EXERCISE DETAILS: Where a line in the records below includes "Nebraskinator", pull that line out.

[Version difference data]
########################################
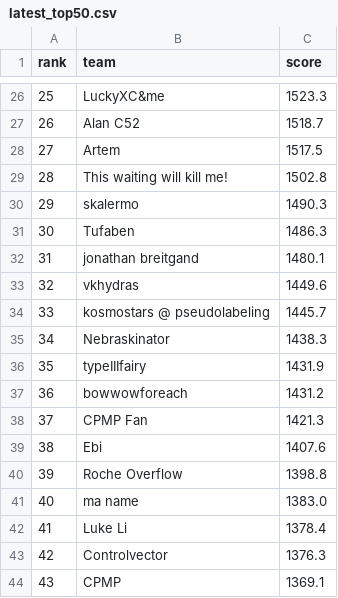
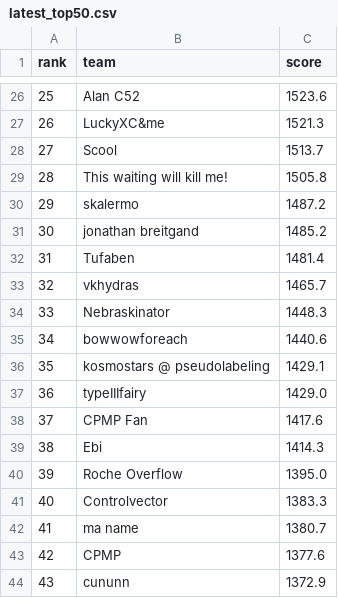
Before and after one commit to slawekslex/orbit-lb, a CSV file: latest_top50.csv, drawn as a sheet; only a part is shown, gaps mark what is left out; the diff covers the shown part only.

```diff
--- a/latest_top50.csv
+++ b/latest_top50.csv
@@ -26,19 +26,19 @@ rank,team,score
-25,LuckyXC&me,1523.3
-26,Alan C52,1518.7
-27,Artem,1517.5
-28,This waiting will kill me!,1502.8
-29,skalermo,1490.3
-30,Tufaben,1486.3
-31,jonathan breitgand,1480.1
-32,vkhydras,1449.6
-33,kosmostars @ pseudolabeling,1445.7
-34,Nebraskinator,1438.3
-35,typeIIIfairy,1431.9
-36,bowwowforeach,1431.2
-37,CPMP Fan,1421.3
-38,Ebi,1407.6
-39,Roche Overflow,1398.8
-40,ma name,1383.0
-41,Luke Li,1378.4
-42,Controlvector,1376.3
-43,CPMP,1369.1
+25,Alan C52,1523.6
+26,LuckyXC&me,1521.3
+27,Scool,1513.7
+28,This waiting will kill me!,1505.8
+29,skalermo,1487.2
+30,jonathan breitgand,1485.2
+31,Tufaben,1481.4
+32,vkhydras,1465.7
+33,Nebraskinator,1448.3
+34,bowwowforeach,1440.6
+35,kosmostars @ pseudolabeling,1429.1
+36,typeIIIfairy,1429.0
+37,CPMP Fan,1417.6
+38,Ebi,1414.3
+39,Roche Overflow,1395.0
+40,Controlvector,1383.3
+41,ma name,1380.7
+42,CPMP,1377.6
+43,cununn,1372.9
```
Also changed, not shown: 45 edited cells elsewhere in this file, rank_history.csv, top50_history.csv.
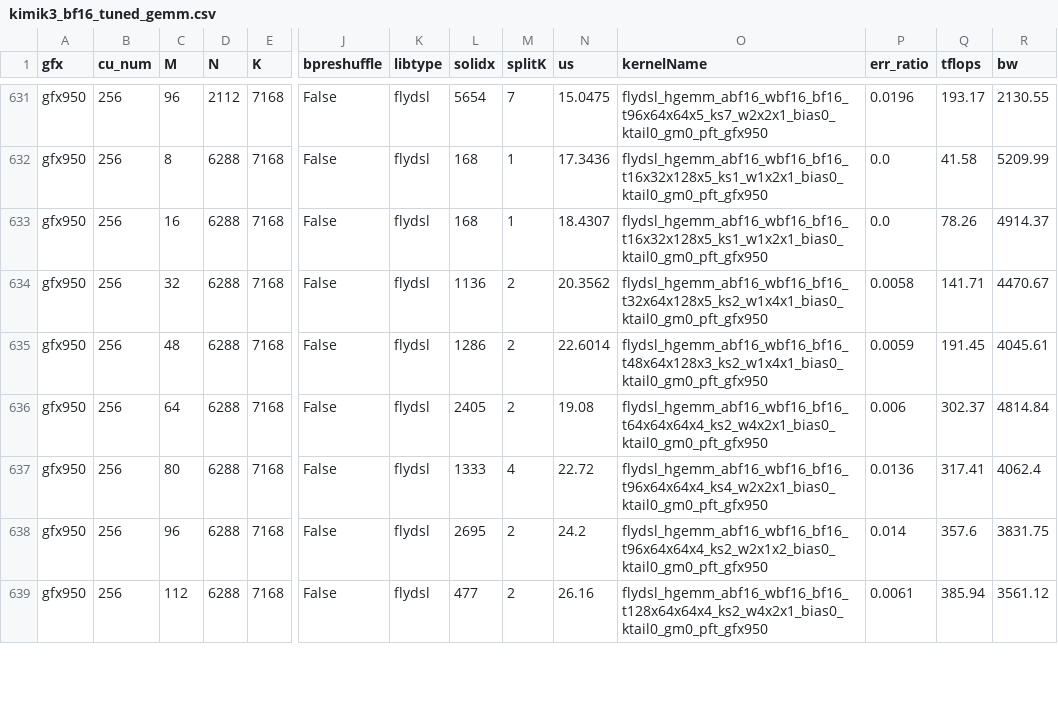
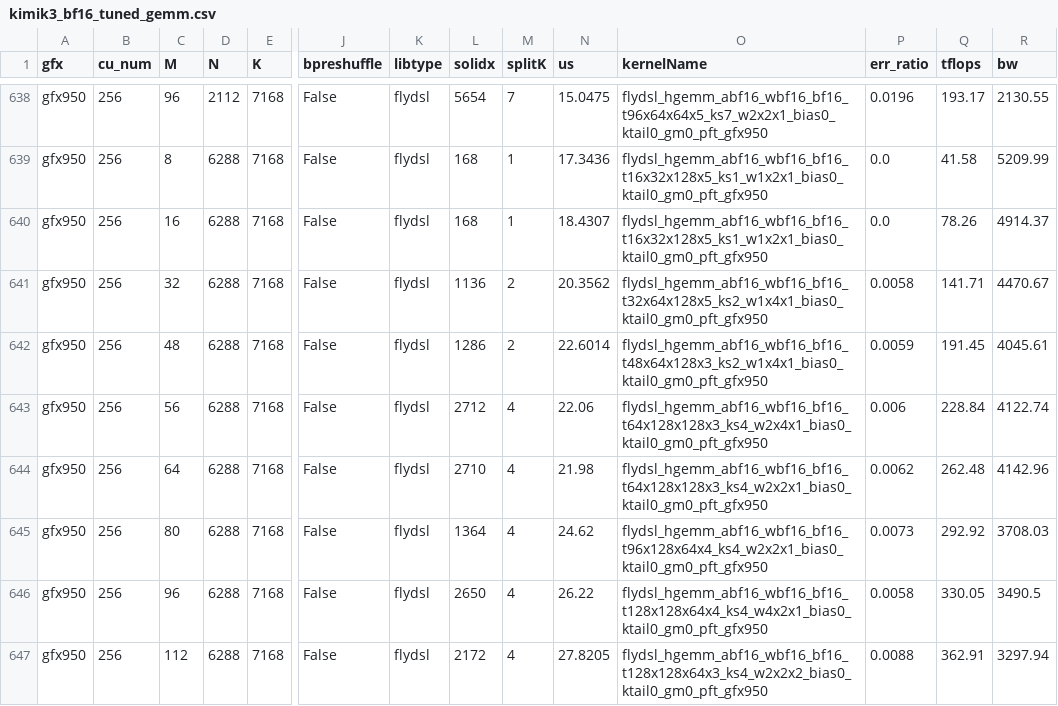
Before and after one commit to sogalin/aiter, a CSV file: aiter/configs/model_configs/kimik3_bf16_tuned_gemm.csv, drawn as a sheet; only a part is shown, gaps mark what is left out; addresses are those after the commit; rows hold the shown columns only; the diff covers the shown part only; the diff names each change by its address in the sheet, - before the commit and + after, or states it on an @@ line.

Commit message:
[FlyDSL] split-K epilogue optimization in gfx950 a16w16 + Kimi-K3 router/in_proj tune (#6494)
* [FlyDSL] Keep fp32 output in fp32 in gfx950 a16w16 + kimi k3 tuning

* [FlyDSL] Cheaper split-K epilogue in gfx950 a16w16

```diff
--- a/aiter/configs/model_configs/kimik3_bf16_tuned_gemm.csv
+++ b/aiter/configs/model_configs/kimik3_bf16_tuned_gemm.csv
-C643 (M): 64
+C643 (M): 56
-L643 (solidx): 2405
+L643 (solidx): 2712
-M643 (splitK): 2
+M643 (splitK): 4
-N643 (us): 19.08
+N643 (us): 22.06
-O643 (kernelName): flydsl_hgemm_abf16_wbf16_bf16_t64x64x64x4_ks2_w4x2x1_bias0_ktail0_gm0_pft_gfx950
+O643 (kernelName): flydsl_hgemm_abf16_wbf16_bf16_t64x128x128x3_ks4_w2x4x1_bias0_ktail0_gm0_pft_gfx950
-Q643 (tflops): 302.37
+Q643 (tflops): 228.84
-R643 (bw): 4814.84
+R643 (bw): 4122.74
+row 644: gfx950 | 256 | 64 | 6288 | 7168 | False | flydsl | 2710 | 4 | 21.98 | flydsl_hgemm_abf16_wbf16_bf16_t64x128x128x3_ks4_w2x2x1_bias0_ktail0_gm0_pft_gfx950 | 0.0062 | 262.48 | 4142.96
-L645 (solidx): 1333
+L645 (solidx): 1364
-N645 (us): 22.72
+N645 (us): 24.62
-O645 (kernelName): flydsl_hgemm_abf16_wbf16_bf16_t96x64x64x4_ks4_w2x2x1_bias0_ktail0_gm0_pft_gfx950
+O645 (kernelName): flydsl_hgemm_abf16_wbf16_bf16_t96x128x64x4_ks4_w2x2x1_bias0_ktail0_gm0_pft_gfx950
-P645 (err_ratio): 0.0136
+P645 (err_ratio): 0.0073
-Q645 (tflops): 317.41
+Q645 (tflops): 292.92
-R645 (bw): 4062.4
+R645 (bw): 3708.03
-L646 (solidx): 2695
+L646 (solidx): 2650
-M646:M647 (splitK): 2
+M646:M647 (splitK): 4
-N646 (us): 24.2
+N646 (us): 26.22
-O646 (kernelName): flydsl_hgemm_abf16_wbf16_bf16_t96x64x64x4_ks2_w2x1x2_bias0_ktail0_gm0_pft_gfx950
+O646 (kernelName): flydsl_hgemm_abf16_wbf16_bf16_t128x128x64x4_ks4_w4x2x1_bias0_ktail0_gm0_pft_gfx950
-P646 (err_ratio): 0.014
+P646 (err_ratio): 0.0058
-Q646 (tflops): 357.6
+Q646 (tflops): 330.05
-R646 (bw): 3831.75
+R646 (bw): 3490.5
-L647 (solidx): 477
+L647 (solidx): 2172
-N647 (us): 26.16
+N647 (us): 27.8205
-O647 (kernelName): flydsl_hgemm_abf16_wbf16_bf16_t128x64x64x4_ks2_w4x2x1_bias0_ktail0_gm0_pft_gfx950
+O647 (kernelName): flydsl_hgemm_abf16_wbf16_bf16_t128x128x64x3_ks4_w2x2x2_bias0_ktail0_gm0_pft_gfx950
-P647 (err_ratio): 0.0061
+P647 (err_ratio): 0.0088
-Q647 (tflops): 385.94
+Q647 (tflops): 362.91
-R647 (bw): 3561.12
+R647 (bw): 3297.94
```
Also changed, not shown: 7 added rows and 7 edited cells elsewhere in this file, aiter/configs/model_configs/kimik3_bf16_untuned_gemm.csv, 3 other files.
########################################
OUTPUT BELOW:
-34,Nebraskinator,1438.3
+33,Nebraskinator,1448.3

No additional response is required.